Take for example an e-mail I got from Jim in Burbank. Jim wanted to know about “try and.” He had long ago learned that “try and” as a substitute for “try to” is wrong. Yet he notices “try and” in print all the time, including in Los Angeles’ major newspaper. “I see it in The Times, so maybe it is correct,” he wrote.
Jim was hoping for a clear ruling on the rightness or wrongness of “try and.” And for all the usage guides and grammar books and other resources on my shelf, I let him down. The best I could tell him was this: “try and” for “try to” is ungrammatical. But that doesn’t mean it’s wrong.
Let’s look at the ungrammatical part first. “Try to” is usually part of a construction like “I try to help.” In constructions like this, “try” is a transitive verb. That means it takes an object. The object of a transitive verb can be a noun, “Emma tried broccoli. Emma wants broccoli. Emma hates broccoli.”
Or it can be a whole clause, including an infinitive clause. “Emma tried to remember. Emma wants to remember. Emma hates to remember.”
Not every structure that looks like this works like this. But for now, we’re concerned only with the transitive-verb-plus-infinitive structure.
So now we can understand the grammar of the sentence “I try to explain.” But what does that tell us about “I try and explain”? The conjunction “and” isn’t used to form infinitives. Only “to” does that job. So “try and explain” is not grammatical.
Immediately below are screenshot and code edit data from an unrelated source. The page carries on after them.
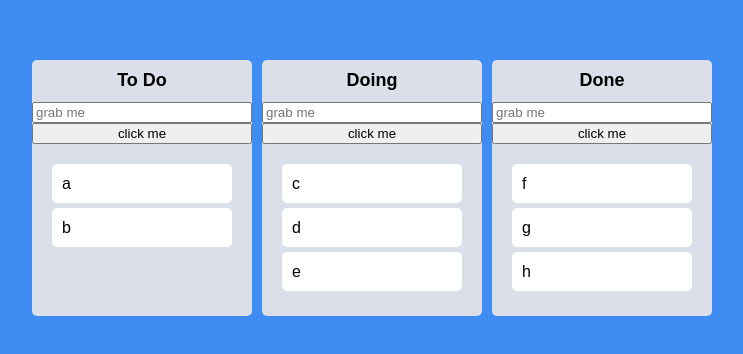
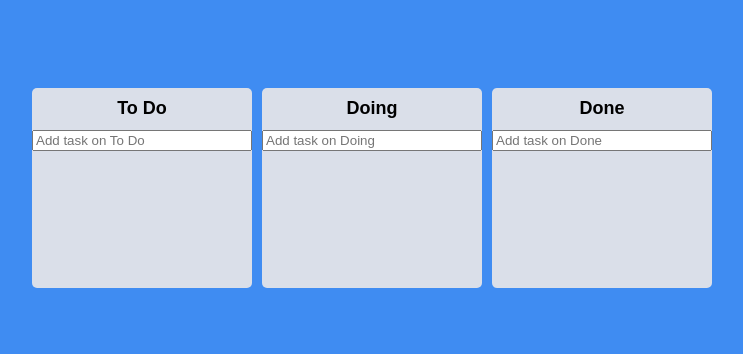
Before and after one commit to hoyo1744/react-master, a React (Create React App) app in the folder react-masterclass/: page / in a window 1280 px wide. Shown: the part 212-566 px from the top of the page, without its empty margins (268-1011 px from the left). Built offline with nearby package versions, Linux system fonts and the light colour scheme.

Commit message:
#7.14 Task Objects

```diff
--- a/react-masterclass/src/atoms.tsx
+++ b/react-masterclass/src/atoms.tsx
@@ -1,19 +1,26 @@
-import {atom, selector} from "recoil";
+import {atom} from "recoil";
 
+
+export interface ITodo {
+    id: number;
+    text: string;
+
+
+}
 
 interface IToDoState {
     // key도 string으로 이루어진 배열이고, key에 해당하는 값도 string[]임
     // 즉, key도 여러개 올수 있고, 그 키에 해당되는값은 string[]임을 명시한것.
-    [key: string]: string[];
+    [key: string]: ITodo[];
 }
 
 
 //  위 처럼 인터페이스를 주지 않으면 디폴트로 선언된 값 이외에는 들어올수없게됨.
 export const toDoState = atom<IToDoState>({
-    key:"toDo",
+    key: "toDo",
     default: {
-        "To Do": ["a", "b"],
-        "Doing": ["c", "d", "e"],
-        "Done": ["f", "g", "h"],
+        "To Do": [],
+        "Doing": [],
+        "Done": [],
     }
 })
--- a/react-masterclass/src/components/Board.tsx
+++ b/react-masterclass/src/components/Board.tsx
@@ -2,6 +2,8 @@ import {Droppable} from "react-beautiful-dnd";
 import DragabbleCard from "./DraggableCard";
 import React, {useRef} from "react";
 import styled from "styled-components";
+import {useForm} from "react-hook-form";
+import {ITodo} from "../atoms";
 
 //-- style
 
@@ -34,31 +36,47 @@ const Area = styled.div<IAreaProps>`
     padding: 20px;
 `;
 
+const Form = styled.form`
+  width: 100%;
+    input {
+        width: 100%
+    }
+`;
+
 //-- interface
 
 interface IBoardProps {
-    toDos: string[];
+    toDos: ITodo[];
     boardId: string;
 }
 
+interface IForm {
+    toDo: string;
+}
+
+
 function Board({toDos, boardId}: IBoardProps) {
 
-    // REF는 react를 이용해서 HTML코드를 가져와서 사용하도록 하는것, 말그대로 참조구나.
-    const inputRef = useRef<HTMLInputElement>(null);
 
-    const onClick = () => {
-        inputRef.current?.focus();
+    const {register, setValue, handleSubmit } = useForm<IForm>();
+
+    const onValid = ({toDo}:IForm) => {
+
+        setValue("toDo", "");
     }
+
+
     return (
         <Wrapper>
             <Title>{boardId}</Title>
-            <input ref={inputRef} placeholder="grab me"/>
-            <button onClick={onClick}>click me</button>
+            <Form onSubmit={handleSubmit(onValid)}>
+                <input {...register("toDo", {required: true})} type="text" placeholder={`Add task on ${boardId}`}/>
+            </Form>
             <Droppable droppableId={boardId}>
                 {
                     (magic, info) =>
                         <Area isDraggableOver={info.isDraggingOver} isDraggingFromThisWith={Boolean(info.draggingFromThisWith)} ref={magic.innerRef} {...magic.droppableProps}>
-                            {toDos.map((toDo, index) => <DragabbleCard key={toDo} toDo={toDo} index={index}/>)}
+                            {toDos.map((toDo, index) => <DragabbleCard key={toDo.id} toDoId={toDo.id} toDoText={toDo.text} index={index}/>)}
                             {magic.placeholder}
                         </Area>
                 }
--- a/react-masterclass/src/components/DraggableCard.tsx
+++ b/react-masterclass/src/components/DraggableCard.tsx
@@ -14,16 +14,16 @@ const Card = styled.div<{isDragging:boolean}>`
 
 
 interface IDragabbleCardProps {
-    toDo: string;
+    toDoId: number;
+    toDoText: string;
     index: number;
 }
 
 
-function DraggableCard({toDo, index} : IDragabbleCardProps) {
-    console.log(toDo, "has bean rendered");
+function DraggableCard({toDoId, index, toDoText} : IDragabbleCardProps) {
 
     return (
-        <Draggable key={toDo} draggableId={toDo} index={index}>
+        <Draggable key={toDoId} draggableId={toDoId+""} index={index}>
             {/*기본적으로 요소가 드래그 되기를 원한다면 draggableProps를 넣어주면 된다.*/}
             {/*dragHandle은 드래그의 트리거를 말한다. 즉, 어느위치에서든 드래그가 되기를 원한다면 이걸 써야함.*/}
 
@@ -33,7 +33,7 @@ function DraggableCard({toDo, index} : IDragabbleCardProps) {
 
                 ref={magic.innerRef} {...magic.draggableProps} {...magic.dragHandleProps} >
                 {/*dragHandleProps 있는 부분만 드래그가 가능함.*/}
-                {toDo}
+                {toDoText}
             </Card>}
         </Draggable>
     )
```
Be warned, though, that in different situations, “try and” can be grammatical. Just as you can say “The Smiths dance and sing,” you can say “The Smiths try and fail.” That’s different because “try and fail” are two separate actions. This is called a coordinated verb because it’s connected with the coordinating conjunction “and.” That’s different from “try to explain,” in which the two verbs work together to create a single action.